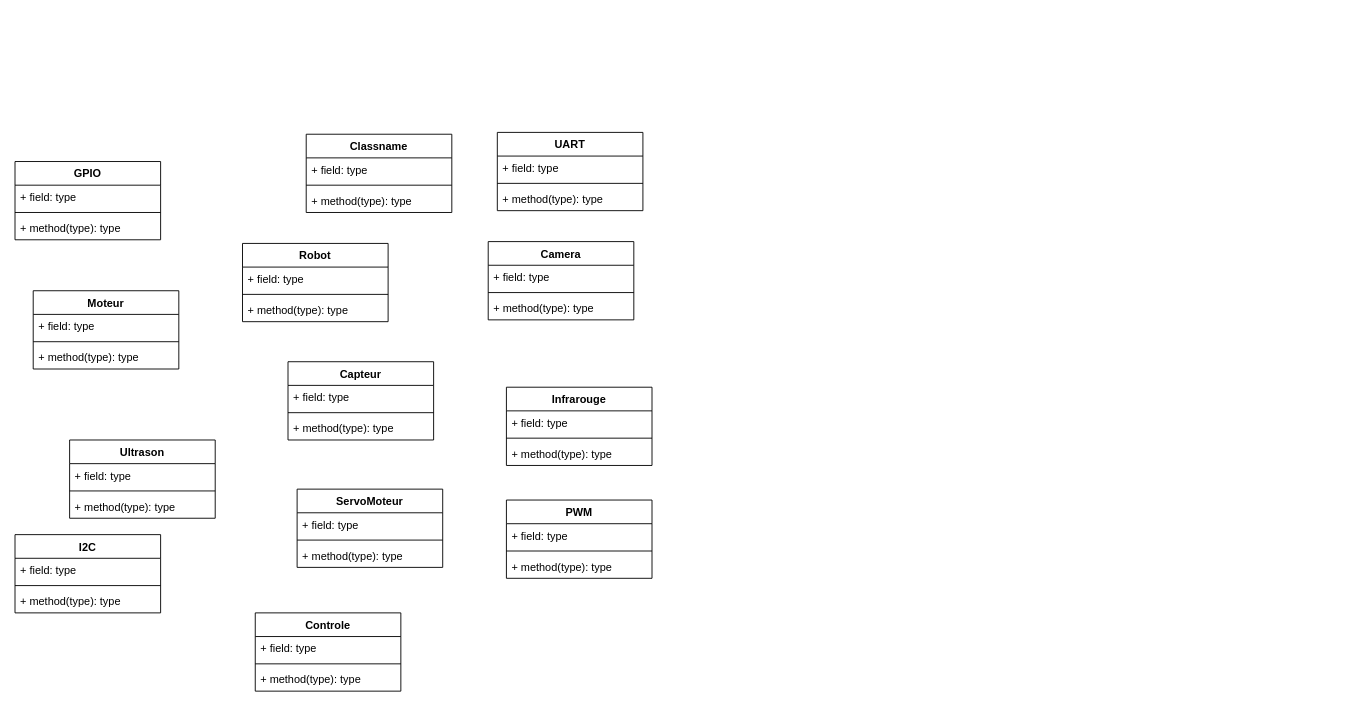
The draw.io diagram Untitled Diagram.drawio in Suu014/robot2, before the edit. Source tidied: cells renumbered, new cells numbered last; positions are measured from the earlier drawing's top-left corner, leaving out a move shared by most shapes. Both pictures are drawn from the tidied source at 91%, with x=0, y=0 at pixel (15, 132).
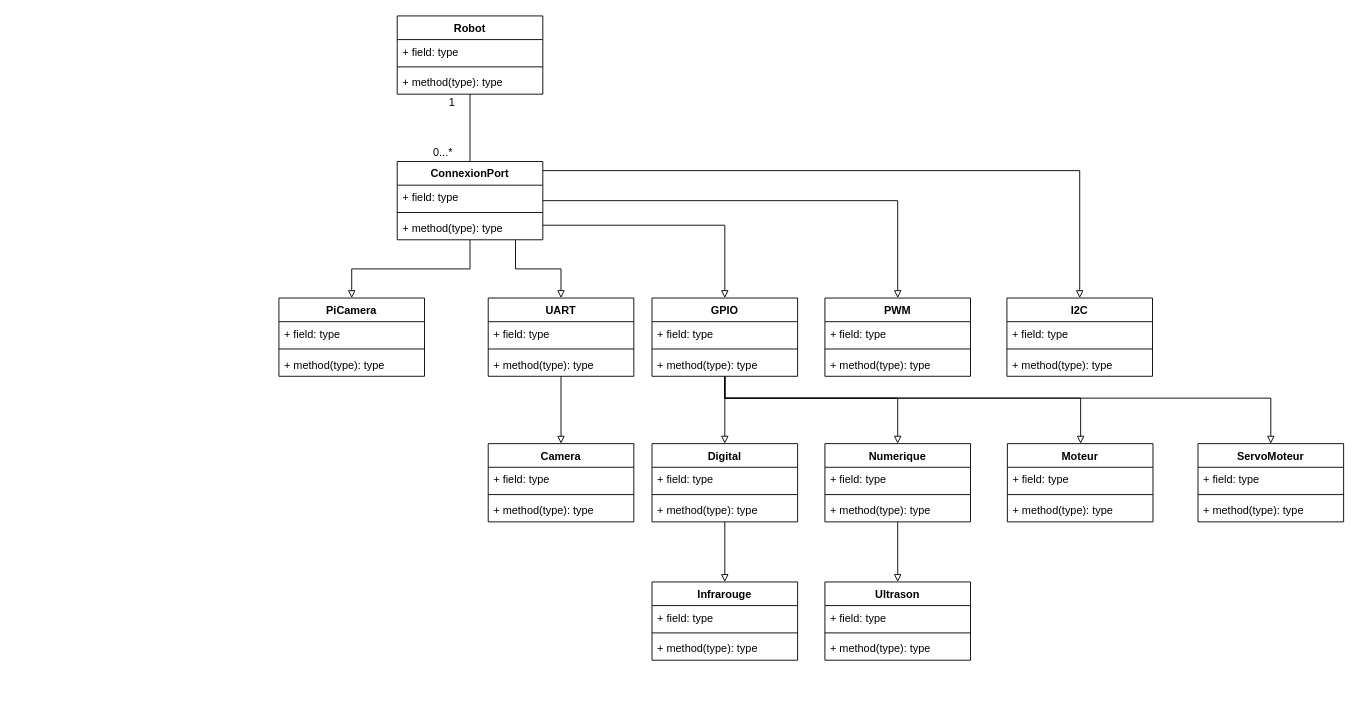
The same page after the edit.

What changed in the source:
```diff
@@
+    <mxCell id="54" style="edgeStyle=orthogonalEdgeStyle;rounded=0;jettySize=auto;html=1;endArrow=none;endFill=0;" parent="1" edge="1" source="2" target="65">
+      <mxGeometry relative="1" as="geometry" />
+    </mxCell>
     <mxCell id="2" value="Robot" style="swimlane;fontStyle=1;align=center;verticalAlign=top;horizontal=1;startSize=26;" parent="1" vertex="1">
-      <mxGeometry x="250" y="122" width="160" height="86" as="geometry" />
+      <mxGeometry x="420" y="-128" width="160" height="86" as="geometry" />
     </mxCell>
@@
-    <mxCell id="6" value="Capteur" style="swimlane;fontStyle=1;align=center;verticalAlign=top;horizontal=1;startSize=26;" parent="1" vertex="1">
-      <mxGeometry x="300" y="252" width="160" height="86" as="geometry" />
-    </mxCell>
-    <mxCell id="7" value="+ field: type" style="text;strokeColor=none;fillColor=none;align=left;verticalAlign=top;spacingLeft=4;spacingRight=4;overflow=hidden;" parent="6" vertex="1">
-      <mxGeometry y="26" width="160" height="26" as="geometry" />
-    </mxCell>
-    <mxCell id="8" style="line;strokeWidth=1;fillColor=none;align=left;verticalAlign=middle;spacingTop=-1;spacingLeft=3;spacingRight=3;labelPosition=right;" parent="6" vertex="1">
-      <mxGeometry y="52" width="160" height="8" as="geometry" />
-    </mxCell>
-    <mxCell id="9" value="+ method(type): type" style="text;strokeColor=none;fillColor=none;align=left;verticalAlign=top;spacingLeft=4;spacingRight=4;overflow=hidden;" parent="6" vertex="1">
-      <mxGeometry y="60" width="160" height="26" as="geometry" />
-    </mxCell>
     <mxCell id="10" value="Moteur" style="swimlane;fontStyle=1;align=center;verticalAlign=top;horizontal=1;startSize=26;" parent="1" vertex="1">
-      <mxGeometry x="20" y="174" width="160" height="86" as="geometry" />
+      <mxGeometry x="1090.5" y="342" width="160" height="86" as="geometry" />
     </mxCell>
@@
     <mxCell id="14" value="Camera" style="swimlane;fontStyle=1;align=center;verticalAlign=top;horizontal=1;startSize=26;" parent="1" vertex="1">
-      <mxGeometry x="520" y="120" width="160" height="86" as="geometry" />
+      <mxGeometry x="520" y="342" width="160" height="86" as="geometry" />
     </mxCell>
@@
     <mxCell id="18" value="Ultrason" style="swimlane;fontStyle=1;align=center;verticalAlign=top;horizontal=1;startSize=26;" parent="1" vertex="1">
-      <mxGeometry x="60" y="338" width="160" height="86" as="geometry" />
+      <mxGeometry x="890" y="494" width="160" height="86" as="geometry" />
     </mxCell>
@@
     <mxCell id="22" value="Infrarouge" style="swimlane;fontStyle=1;align=center;verticalAlign=top;horizontal=1;startSize=26;" parent="1" vertex="1">
-      <mxGeometry x="540" y="280" width="160" height="86" as="geometry" />
+      <mxGeometry x="700" y="494" width="160" height="86" as="geometry" />
     </mxCell>
@@
     <mxCell id="26" value="ServoMoteur" style="swimlane;fontStyle=1;align=center;verticalAlign=top;horizontal=1;startSize=26;" parent="1" vertex="1">
-      <mxGeometry x="310" y="392" width="160" height="86" as="geometry" />
+      <mxGeometry x="1300" y="342" width="160" height="86" as="geometry" />
     </mxCell>
@@
-    <mxCell id="30" value="Classname" style="swimlane;fontStyle=1;align=center;verticalAlign=top;horizontal=1;startSize=26;" parent="1" vertex="1">
-      <mxGeometry x="320" y="2" width="160" height="86" as="geometry" />
-    </mxCell>
-    <mxCell id="31" value="+ field: type" style="text;strokeColor=none;fillColor=none;align=left;verticalAlign=top;spacingLeft=4;spacingRight=4;overflow=hidden;" parent="30" vertex="1">
-      <mxGeometry y="26" width="160" height="26" as="geometry" />
-    </mxCell>
-    <mxCell id="32" style="line;strokeWidth=1;fillColor=none;align=left;verticalAlign=middle;spacingTop=-1;spacingLeft=3;spacingRight=3;labelPosition=right;" parent="30" vertex="1">
-      <mxGeometry y="52" width="160" height="8" as="geometry" />
-    </mxCell>
-    <mxCell id="33" value="+ method(type): type" style="text;strokeColor=none;fillColor=none;align=left;verticalAlign=top;spacingLeft=4;spacingRight=4;overflow=hidden;" parent="30" vertex="1">
-      <mxGeometry y="60" width="160" height="26" as="geometry" />
-    </mxCell>
+    <mxCell id="55" style="edgeStyle=orthogonalEdgeStyle;rounded=0;jettySize=auto;html=1;entryX=0.5;entryY=0;entryDx=0;entryDy=0;startArrow=none;startFill=0;endArrow=block;endFill=0;" parent="1" edge="1" source="34" target="75">
+      <mxGeometry relative="1" as="geometry" />
+    </mxCell>
+    <mxCell id="56" style="edgeStyle=orthogonalEdgeStyle;rounded=0;jettySize=auto;html=1;entryX=0.5;entryY=0;entryDx=0;entryDy=0;startArrow=none;startFill=0;endArrow=block;endFill=0;" parent="1" edge="1" source="34" target="70">
+      <mxGeometry relative="1" as="geometry">
+        <Array as="points">
+          <mxPoint x="780" y="292" />
+          <mxPoint x="970" y="292" />
+        </Array>
+      </mxGeometry>
+    </mxCell>
+    <mxCell id="57" style="edgeStyle=orthogonalEdgeStyle;rounded=0;jettySize=auto;html=1;startArrow=none;startFill=0;endArrow=block;endFill=0;" parent="1" edge="1" source="34" target="10">
+      <mxGeometry relative="1" as="geometry">
+        <Array as="points">
+          <mxPoint x="780" y="292" />
+          <mxPoint x="1171" y="292" />
+        </Array>
+      </mxGeometry>
+    </mxCell>
+    <mxCell id="58" style="edgeStyle=orthogonalEdgeStyle;rounded=0;jettySize=auto;html=1;startArrow=none;startFill=0;endArrow=block;endFill=0;" parent="1" edge="1" source="34" target="26">
+      <mxGeometry relative="1" as="geometry">
+        <Array as="points">
+          <mxPoint x="780" y="292" />
+          <mxPoint x="1380" y="292" />
+        </Array>
+      </mxGeometry>
+    </mxCell>
     <mxCell id="34" value="GPIO" style="swimlane;fontStyle=1;align=center;verticalAlign=top;horizontal=1;startSize=26;" parent="1" vertex="1">
-      <mxGeometry y="32" width="160" height="86" as="geometry" />
+      <mxGeometry x="700" y="182" width="160" height="86" as="geometry" />
     </mxCell>
@@
+    <mxCell id="59" style="edgeStyle=orthogonalEdgeStyle;rounded=0;jettySize=auto;html=1;startArrow=none;startFill=0;endArrow=block;endFill=0;" parent="1" edge="1" source="38" target="14">
+      <mxGeometry relative="1" as="geometry" />
+    </mxCell>
     <mxCell id="38" value="UART" style="swimlane;fontStyle=1;align=center;verticalAlign=top;horizontal=1;startSize=26;" parent="1" vertex="1">
-      <mxGeometry x="530" width="160" height="86" as="geometry" />
+      <mxGeometry x="520" y="182" width="160" height="86" as="geometry" />
     </mxCell>
@@
     <mxCell id="42" value="I2C" style="swimlane;fontStyle=1;align=center;verticalAlign=top;horizontal=1;startSize=26;" parent="1" vertex="1">
-      <mxGeometry y="442" width="160" height="86" as="geometry" />
+      <mxGeometry x="1090" y="182" width="160" height="86" as="geometry" />
     </mxCell>
@@
     <mxCell id="46" value="PWM" style="swimlane;fontStyle=1;align=center;verticalAlign=top;horizontal=1;startSize=26;" parent="1" vertex="1">
-      <mxGeometry x="540" y="404" width="160" height="86" as="geometry" />
+      <mxGeometry x="890" y="182" width="160" height="86" as="geometry" />
     </mxCell>
@@
-    <mxCell id="50" value="Controle" style="swimlane;fontStyle=1;align=center;verticalAlign=top;horizontal=1;startSize=26;" parent="1" vertex="1">
-      <mxGeometry x="264" y="528" width="160" height="86" as="geometry" />
-    </mxCell>
-    <mxCell id="51" value="+ field: type" style="text;strokeColor=none;fillColor=none;align=left;verticalAlign=top;spacingLeft=4;spacingRight=4;overflow=hidden;" parent="50" vertex="1">
-      <mxGeometry y="26" width="160" height="26" as="geometry" />
-    </mxCell>
-    <mxCell id="52" style="line;strokeWidth=1;fillColor=none;align=left;verticalAlign=middle;spacingTop=-1;spacingLeft=3;spacingRight=3;labelPosition=right;" parent="50" vertex="1">
-      <mxGeometry y="52" width="160" height="8" as="geometry" />
-    </mxCell>
-    <mxCell id="53" value="+ method(type): type" style="text;strokeColor=none;fillColor=none;align=left;verticalAlign=top;spacingLeft=4;spacingRight=4;overflow=hidden;" parent="50" vertex="1">
-      <mxGeometry y="60" width="160" height="26" as="geometry" />
-    </mxCell>
+    <mxCell id="60" style="edgeStyle=orthogonalEdgeStyle;rounded=0;jettySize=auto;html=1;entryX=0.5;entryY=0;entryDx=0;entryDy=0;endArrow=block;endFill=0;" parent="1" edge="1" source="65" target="38">
+      <mxGeometry relative="1" as="geometry">
+        <Array as="points">
+          <mxPoint x="550" y="150" />
+          <mxPoint x="600" y="150" />
+        </Array>
+      </mxGeometry>
+    </mxCell>
+    <mxCell id="61" style="edgeStyle=orthogonalEdgeStyle;rounded=0;jettySize=auto;html=1;endArrow=block;endFill=0;" parent="1" edge="1" source="65" target="34">
+      <mxGeometry relative="1" as="geometry">
+        <Array as="points">
+          <mxPoint x="780" y="102" />
+        </Array>
+      </mxGeometry>
+    </mxCell>
+    <mxCell id="62" style="edgeStyle=orthogonalEdgeStyle;rounded=0;jettySize=auto;html=1;endArrow=block;endFill=0;" parent="1" edge="1" source="65" target="46">
+      <mxGeometry relative="1" as="geometry">
+        <Array as="points">
+          <mxPoint x="970" y="75" />
+        </Array>
+      </mxGeometry>
+    </mxCell>
+    <mxCell id="63" style="edgeStyle=orthogonalEdgeStyle;rounded=0;jettySize=auto;html=1;entryX=0.5;entryY=0;entryDx=0;entryDy=0;endArrow=block;endFill=0;" parent="1" edge="1" source="65" target="42">
+      <mxGeometry relative="1" as="geometry">
+        <Array as="points">
+          <mxPoint x="1170" y="42" />
+        </Array>
+      </mxGeometry>
+    </mxCell>
+    <mxCell id="64" style="edgeStyle=orthogonalEdgeStyle;rounded=0;jettySize=auto;html=1;startArrow=none;startFill=0;endArrow=block;endFill=0;" parent="1" edge="1" source="65" target="81">
+      <mxGeometry relative="1" as="geometry" />
+    </mxCell>
+    <mxCell id="65" value="ConnexionPort" style="swimlane;fontStyle=1;align=center;verticalAlign=top;horizontal=1;startSize=26;" parent="1" vertex="1">
+      <mxGeometry x="420" y="32" width="160" height="86" as="geometry" />
+    </mxCell>
+    <mxCell id="66" value="+ field: type" style="text;strokeColor=none;fillColor=none;align=left;verticalAlign=top;spacingLeft=4;spacingRight=4;overflow=hidden;" parent="65" vertex="1">
+      <mxGeometry y="26" width="160" height="26" as="geometry" />
+    </mxCell>
+    <mxCell id="67" style="line;strokeWidth=1;fillColor=none;align=left;verticalAlign=middle;spacingTop=-1;spacingLeft=3;spacingRight=3;labelPosition=right;" parent="65" vertex="1">
+      <mxGeometry y="52" width="160" height="8" as="geometry" />
+    </mxCell>
+    <mxCell id="68" value="+ method(type): type" style="text;strokeColor=none;fillColor=none;align=left;verticalAlign=top;spacingLeft=4;spacingRight=4;overflow=hidden;" parent="65" vertex="1">
+      <mxGeometry y="60" width="160" height="26" as="geometry" />
+    </mxCell>
+    <mxCell id="69" style="edgeStyle=orthogonalEdgeStyle;rounded=0;jettySize=auto;html=1;startArrow=none;startFill=0;endArrow=block;endFill=0;" parent="1" edge="1" source="70" target="18">
+      <mxGeometry relative="1" as="geometry" />
+    </mxCell>
+    <mxCell id="70" value="Numerique" style="swimlane;fontStyle=1;align=center;verticalAlign=top;horizontal=1;startSize=26;" parent="1" vertex="1">
+      <mxGeometry x="890" y="342" width="160" height="86" as="geometry" />
+    </mxCell>
+    <mxCell id="71" value="+ field: type" style="text;strokeColor=none;fillColor=none;align=left;verticalAlign=top;spacingLeft=4;spacingRight=4;overflow=hidden;" parent="70" vertex="1">
+      <mxGeometry y="26" width="160" height="26" as="geometry" />
+    </mxCell>
+    <mxCell id="72" style="line;strokeWidth=1;fillColor=none;align=left;verticalAlign=middle;spacingTop=-1;spacingLeft=3;spacingRight=3;labelPosition=right;" parent="70" vertex="1">
+      <mxGeometry y="52" width="160" height="8" as="geometry" />
+    </mxCell>
+    <mxCell id="73" value="+ method(type): type" style="text;strokeColor=none;fillColor=none;align=left;verticalAlign=top;spacingLeft=4;spacingRight=4;overflow=hidden;" parent="70" vertex="1">
+      <mxGeometry y="60" width="160" height="26" as="geometry" />
+    </mxCell>
+    <mxCell id="74" style="edgeStyle=orthogonalEdgeStyle;rounded=0;jettySize=auto;html=1;startArrow=none;startFill=0;endArrow=block;endFill=0;" parent="1" edge="1" source="75" target="22">
+      <mxGeometry relative="1" as="geometry" />
+    </mxCell>
+    <mxCell id="75" value="Digital" style="swimlane;fontStyle=1;align=center;verticalAlign=top;horizontal=1;startSize=26;" parent="1" vertex="1">
+      <mxGeometry x="700" y="342" width="160" height="86" as="geometry" />
+    </mxCell>
+    <mxCell id="76" value="+ field: type" style="text;strokeColor=none;fillColor=none;align=left;verticalAlign=top;spacingLeft=4;spacingRight=4;overflow=hidden;" parent="75" vertex="1">
+      <mxGeometry y="26" width="160" height="26" as="geometry" />
+    </mxCell>
+    <mxCell id="77" style="line;strokeWidth=1;fillColor=none;align=left;verticalAlign=middle;spacingTop=-1;spacingLeft=3;spacingRight=3;labelPosition=right;" parent="75" vertex="1">
+      <mxGeometry y="52" width="160" height="8" as="geometry" />
+    </mxCell>
+    <mxCell id="78" value="+ method(type): type" style="text;strokeColor=none;fillColor=none;align=left;verticalAlign=top;spacingLeft=4;spacingRight=4;overflow=hidden;" parent="75" vertex="1">
+      <mxGeometry y="60" width="160" height="26" as="geometry" />
+    </mxCell>
+    <mxCell id="79" value="1" style="text;html=1;align=center;verticalAlign=middle;strokeColor=none;fillColor=none;" parent="1" vertex="1">
+      <mxGeometry x="470" y="-42" width="20" height="20" as="geometry" />
+    </mxCell>
+    <mxCell id="80" value="0...*" style="text;html=1;align=center;verticalAlign=middle;strokeColor=none;fillColor=none;" parent="1" vertex="1">
+      <mxGeometry x="450" y="12" width="40" height="20" as="geometry" />
+    </mxCell>
+    <mxCell id="81" value="PiCamera" style="swimlane;fontStyle=1;align=center;verticalAlign=top;horizontal=1;startSize=26;" parent="1" vertex="1">
+      <mxGeometry x="290" y="182" width="160" height="86" as="geometry" />
+    </mxCell>
+    <mxCell id="82" value="+ field: type" style="text;strokeColor=none;fillColor=none;align=left;verticalAlign=top;spacingLeft=4;spacingRight=4;overflow=hidden;" parent="81" vertex="1">
+      <mxGeometry y="26" width="160" height="26" as="geometry" />
+    </mxCell>
+    <mxCell id="83" style="line;strokeWidth=1;fillColor=none;align=left;verticalAlign=middle;spacingTop=-1;spacingLeft=3;spacingRight=3;labelPosition=right;" parent="81" vertex="1">
+      <mxGeometry y="52" width="160" height="8" as="geometry" />
+    </mxCell>
+    <mxCell id="84" value="+ method(type): type" style="text;strokeColor=none;fillColor=none;align=left;verticalAlign=top;spacingLeft=4;spacingRight=4;overflow=hidden;" parent="81" vertex="1">
+      <mxGeometry y="60" width="160" height="26" as="geometry" />
+    </mxCell>
```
:::::
Lines with the string "mxPoint": pick each one out of the material and return it.

TASK SOLUTION
+          <mxPoint x="780" y="292" />
+          <mxPoint x="970" y="292" />
+          <mxPoint x="780" y="292" />
+          <mxPoint x="1171" y="292" />
+          <mxPoint x="780" y="292" />
+          <mxPoint x="1380" y="292" />
+          <mxPoint x="550" y="150" />
+          <mxPoint x="600" y="150" />
+          <mxPoint x="780" y="102" />
+          <mxPoint x="970" y="75" />
+          <mxPoint x="1170" y="42" />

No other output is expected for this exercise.